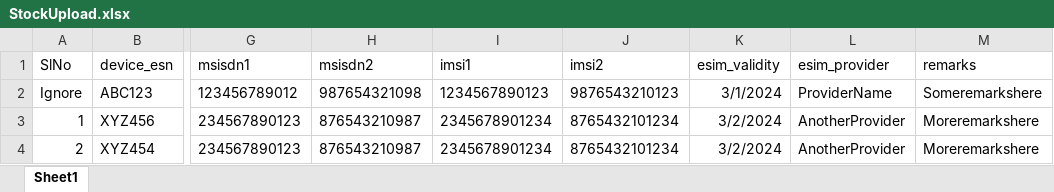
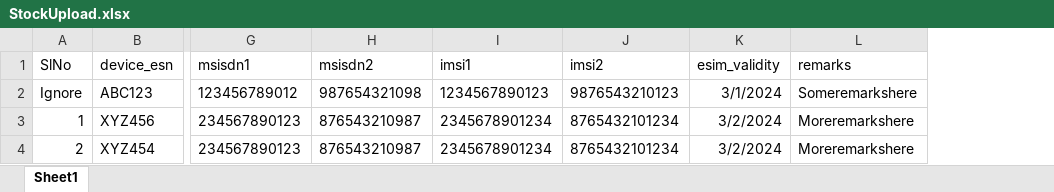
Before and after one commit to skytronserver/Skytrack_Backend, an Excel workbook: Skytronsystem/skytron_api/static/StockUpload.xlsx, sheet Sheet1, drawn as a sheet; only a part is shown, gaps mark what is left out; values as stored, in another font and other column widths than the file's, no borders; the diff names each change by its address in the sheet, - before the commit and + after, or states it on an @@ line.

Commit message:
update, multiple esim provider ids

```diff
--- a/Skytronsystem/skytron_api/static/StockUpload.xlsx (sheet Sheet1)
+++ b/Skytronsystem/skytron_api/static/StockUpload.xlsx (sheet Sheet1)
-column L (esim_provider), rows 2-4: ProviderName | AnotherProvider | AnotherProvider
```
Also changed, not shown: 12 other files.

---

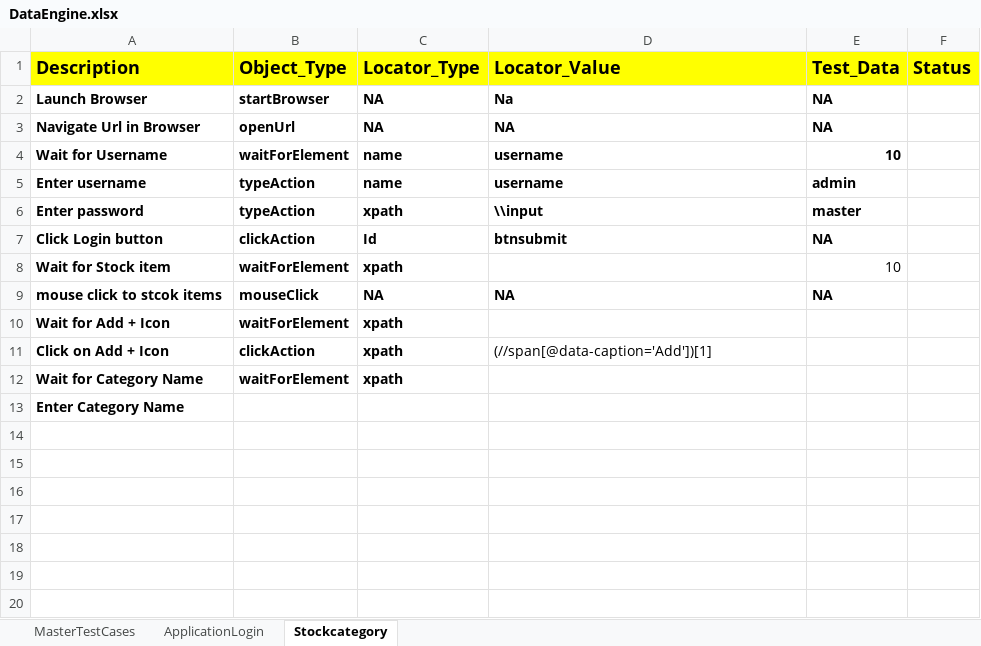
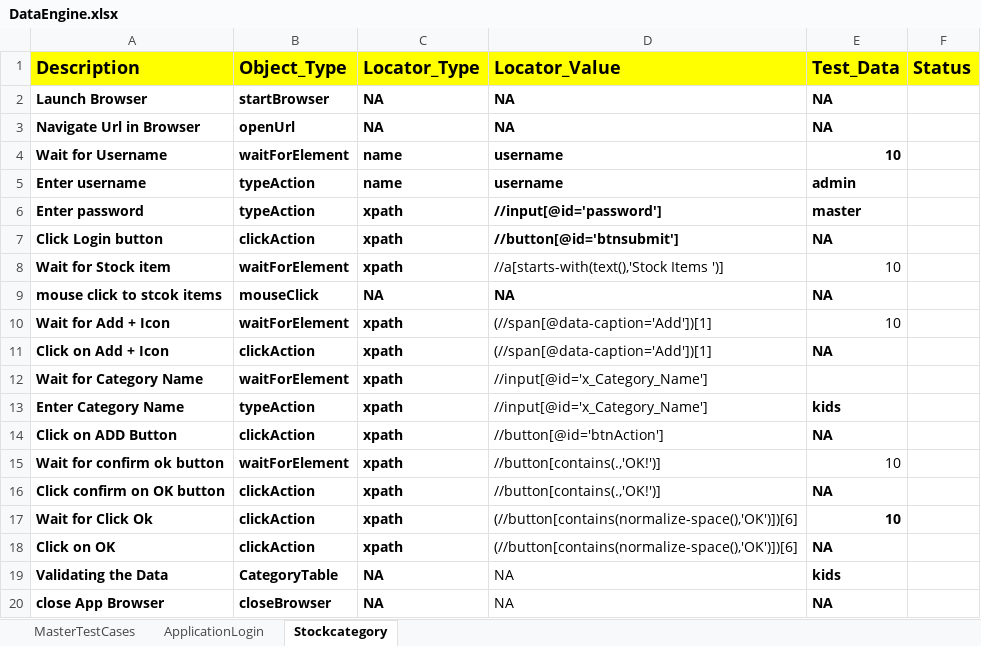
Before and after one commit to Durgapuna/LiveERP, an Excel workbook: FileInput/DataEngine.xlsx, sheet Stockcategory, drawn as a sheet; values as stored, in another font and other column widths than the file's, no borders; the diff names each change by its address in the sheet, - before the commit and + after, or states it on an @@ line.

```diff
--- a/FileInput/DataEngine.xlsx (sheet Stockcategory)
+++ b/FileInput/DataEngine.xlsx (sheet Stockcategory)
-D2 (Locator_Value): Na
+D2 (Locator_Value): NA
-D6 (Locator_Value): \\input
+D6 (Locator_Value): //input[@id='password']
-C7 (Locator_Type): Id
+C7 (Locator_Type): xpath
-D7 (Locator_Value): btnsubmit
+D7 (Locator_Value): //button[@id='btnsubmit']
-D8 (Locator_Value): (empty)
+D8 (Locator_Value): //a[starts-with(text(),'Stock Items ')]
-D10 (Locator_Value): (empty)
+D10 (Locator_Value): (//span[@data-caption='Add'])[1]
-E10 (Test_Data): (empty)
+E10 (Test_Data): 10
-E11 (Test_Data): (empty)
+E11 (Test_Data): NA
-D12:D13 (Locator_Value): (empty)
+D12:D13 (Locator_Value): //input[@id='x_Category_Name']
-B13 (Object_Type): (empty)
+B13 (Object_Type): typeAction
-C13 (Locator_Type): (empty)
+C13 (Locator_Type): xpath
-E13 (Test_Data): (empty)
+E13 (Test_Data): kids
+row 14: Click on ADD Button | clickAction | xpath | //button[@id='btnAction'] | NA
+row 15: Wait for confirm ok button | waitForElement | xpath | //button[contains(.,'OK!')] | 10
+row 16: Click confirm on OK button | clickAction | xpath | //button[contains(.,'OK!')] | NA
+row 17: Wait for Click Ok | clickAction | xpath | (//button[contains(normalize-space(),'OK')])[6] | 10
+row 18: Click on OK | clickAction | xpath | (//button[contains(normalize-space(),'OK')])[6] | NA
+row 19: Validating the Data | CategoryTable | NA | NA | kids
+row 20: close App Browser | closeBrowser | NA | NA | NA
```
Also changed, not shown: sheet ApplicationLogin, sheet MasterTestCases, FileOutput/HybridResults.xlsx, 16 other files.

◆ What the task asks
Return, from the data above, each line in which the string "button" appears.

◆ Output
+D7 (Locator_Value): //button[@id='btnsubmit']
+row 14: Click on ADD Button | clickAction | xpath | //button[@id='btnAction'] | NA
+row 15: Wait for confirm ok button | waitForElement | xpath | //button[contains(.,'OK!')] | 10
+row 16: Click confirm on OK button | clickAction | xpath | //button[contains(.,'OK!')] | NA
+row 17: Wait for Click Ok | clickAction | xpath | (//button[contains(normalize-space(),'OK')])[6] | 10
+row 18: Click on OK | clickAction | xpath | (//button[contains(normalize-space(),'OK')])[6] | NA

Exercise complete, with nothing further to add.